An alternative process sequence is provided, including two donor ion implantations or diffusions, followed by two acceptor ion implantations or diffusions. The profile of region II of each cell is determined by the buried channel doping itself, since no modification thereof is required for purposes of the invention. A continuous gate electrode is provided, as distinguished from the patterned gate of the previously stated embodiment.
FIG. 1 is a greatly enlarged perspective view with cutaway portions in cross section, taken both longitudinally of and normal to the channel region of a CCD structure according to the invention.
FIGS. 2a-2d are graphs showing the potential profiles for each of the four regions within each cell, for the gate "off condition, and for the gate "on" condition.
FIGS. 3a-3b illustrate the impurity concentration profiles for each of the four regions within each cell of the device of FIG. 1.
FIG. 4 is a diagram of the potential wells associated with operation of the device of the invention.
FIGS. Sa-Se illustrate a process sequence for fabrication of an embodiment of the invention.
FIGS. 6a-6e illustrate a second process sequence for fabrication of another embodiment.
FIG. 7 is a plot of the maximum potential for each region of the cell, as a function of gate voltage.

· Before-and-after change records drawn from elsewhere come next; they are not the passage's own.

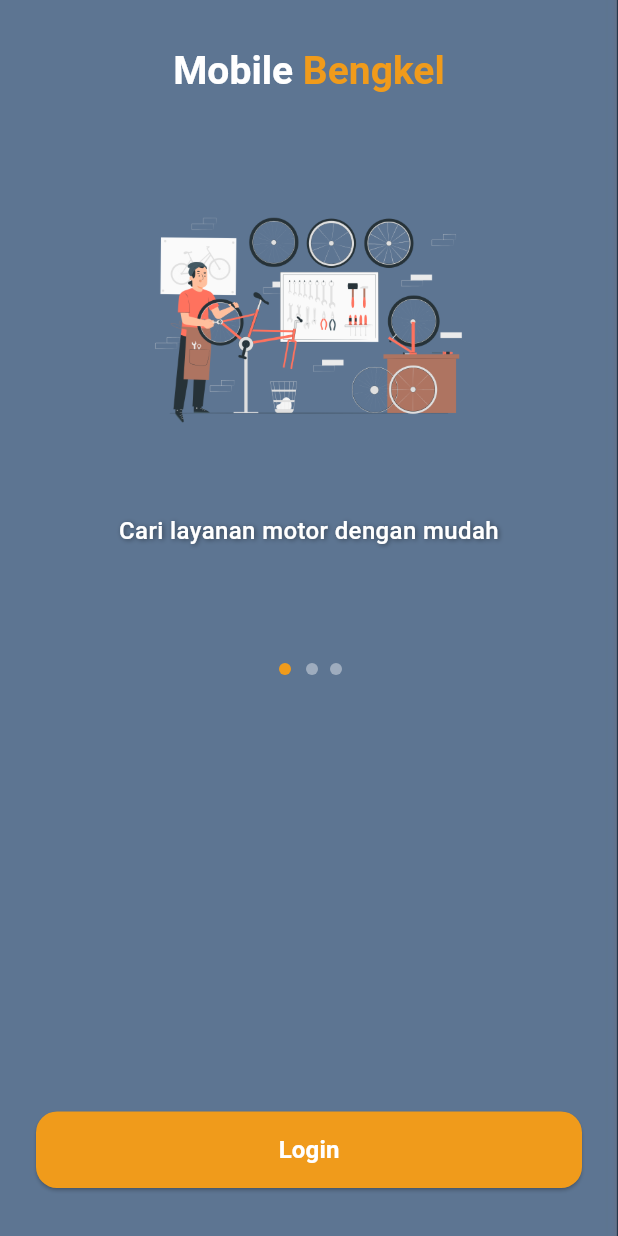
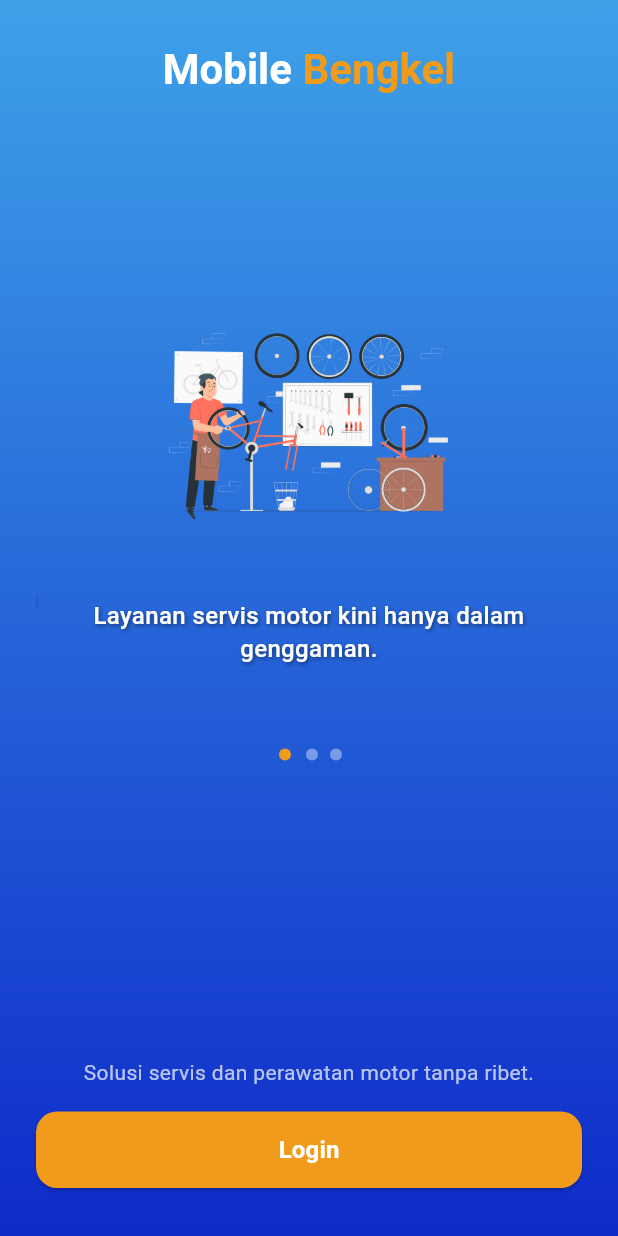
Before and after one commit to driannn4/Tugas-MP_1, a Flutter app: the screen it shows after launch, on a phone screen of 412 x 824 dp. Run offline on Flutter 3.47's test engine with Material 3 defaults, Android fonts, the light colour scheme and no system bars; drawn by our look-alikes of carousel_slider.

Commit message:
update 20 juni 13.41

```diff
--- a/lib/screens/welcome_screens.dart
+++ b/lib/screens/welcome_screens.dart
@@ -20,9 +20,9 @@
   ];
 
   final List<String> captions = [
-    "Cari layanan motor dengan mudah",
-    "Temukan bengkel terdekat dan terpercaya",
-    "Perawatan motor jadi lebih simpel",
+    "Layanan servis motor kini hanya dalam genggaman.",
+    "Temukan bengkel terdekat dan terpercaya.",
+    "Pesan, servis, dan pantau langsung dari aplikasi.",
   ];
 
   @override
@@ -30,33 +30,32 @@
     return Scaffold(
       body: Stack(
         children: [
-          // Background Image
+          // Gradient Background
           Container(
             decoration: const BoxDecoration(
-              image: DecorationImage(
-                image: AssetImage('assets/images/biru.jpg'), // ✅ Background image
-                fit: BoxFit.cover,
+              gradient: LinearGradient(
+                colors: [
+                  Color.fromARGB(255, 62, 161, 232),
+                  Color.fromARGB(255, 14, 42, 201),
+                ],
+                begin: Alignment.topCenter,
+                end: Alignment.bottomCenter,
               ),
             ),
           ),
 
-          // Dark Overlay
-          Container(
-            color: Colors.black.withOpacity(0.2), // ✅ Tambahkan overlay gelap
-          ),
-
-          // Main Content
+          // Konten utama
           SafeArea(
             child: Padding(
               padding: const EdgeInsets.symmetric(horizontal: 24),
               child: Column(
                 children: [
-                  const SizedBox(height: 32),
+                  const SizedBox(height: 30),
 
-                  // Title: Mobile Bengkel
+                  // Judul
                   RichText(
                     text: const TextSpan(
-                      style: TextStyle(fontSize: 26, fontWeight: FontWeight.bold),
+                      style: TextStyle(fontSize: 28, fontWeight: FontWeight.bold),
                       children: [
                         TextSpan(text: 'Mobile ', style: TextStyle(color: Colors.white)),
                         TextSpan(text: 'Bengkel', style: TextStyle(color: primaryColor)),
@@ -64,13 +63,13 @@
                     ),
                   ),
 
-                  const SizedBox(height: 40),
+                  const SizedBox(height: 120),
 
                   // Carousel
                   CarouselSlider.builder(
                     itemCount: images.length,
                     options: CarouselOptions(
-                      height: 320,
+                      height: 300,
                       autoPlay: true,
                       enlargeCenterPage: true,
                       viewportFraction: 0.85,
@@ -85,10 +84,10 @@
                         children: [
                           Image.asset(
                             images[index],
-                            height: 220,
+                            height: 200,
                             fit: BoxFit.contain,
                           ),
-                          const SizedBox(height: 20),
+                          const SizedBox(height: 16),
                           Text(
                             captions[index],
                             textAlign: TextAlign.center,
@@ -96,9 +95,10 @@
                               fontSize: 16,
                               color: Colors.white,
                               fontWeight: FontWeight.w500,
+                              height: 1.4,
                               shadows: [
                                 Shadow(
-                                  blurRadius: 4,
+                                  blurRadius: 3,
                                   color: Colors.black45,
                                   offset: Offset(1, 1),
                                 ),
@@ -110,7 +110,7 @@
                     },
                   ),
 
-                  const SizedBox(height: 20),
+                  const SizedBox(height: 16),
 
                   // Indicator
                   Row(
@@ -132,6 +132,18 @@
                   ),
 
                   const Spacer(),
+
+                  // Info Tambahan
+                  const Text(
+                    "Solusi servis dan perawatan motor tanpa ribet.",
+                    textAlign: TextAlign.center,
+                    style: TextStyle(
+                      color: Colors.white70,
+                      fontSize: 14,
+                    ),
+                  ),
+
+                  const SizedBox(height: 16),
 
                   // Tombol Login
                   SizedBox(
```
Also changed, not shown: lib/screens/cart_screens.dart (+82 -94 lines), lib/screens/login_screens.dart (+11 -9 lines), lib/screens/profile_screens.dart (+69 -10 lines), lib/screens/shop_screens.dart (+56 -16 lines).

FIG. 1 is a diagramatic view showing one cross-section along the channel of a uniphase CCD structure embodying the invention, and a second cross section normal to the first. The device channel is formed in P-type silicon substrate 11 having a doping density substantially greater than 1 X 1015cm~3 and preferably greater than lxl015cm-3 but not greater than 1018cm-3. The upper surface of substrate 11 as seen in FIG. 1 is covered by insulating layer 12, typically of silicon dioxide, having uniform thickness extending along the length of an N-type channel region. A continuous gate electrode 13 extends along the length of the channel and is connected to a clock pulse source. Spaced along the length of the channel are a plurality of cells, each of which includes a P-type inversion layer 14 at the surface of regions III and IV of each cell, which acts as a virtual electrode, shielding that portion of each cell from any gate-induced change in potential. Just below the inversion layer the buried channel potential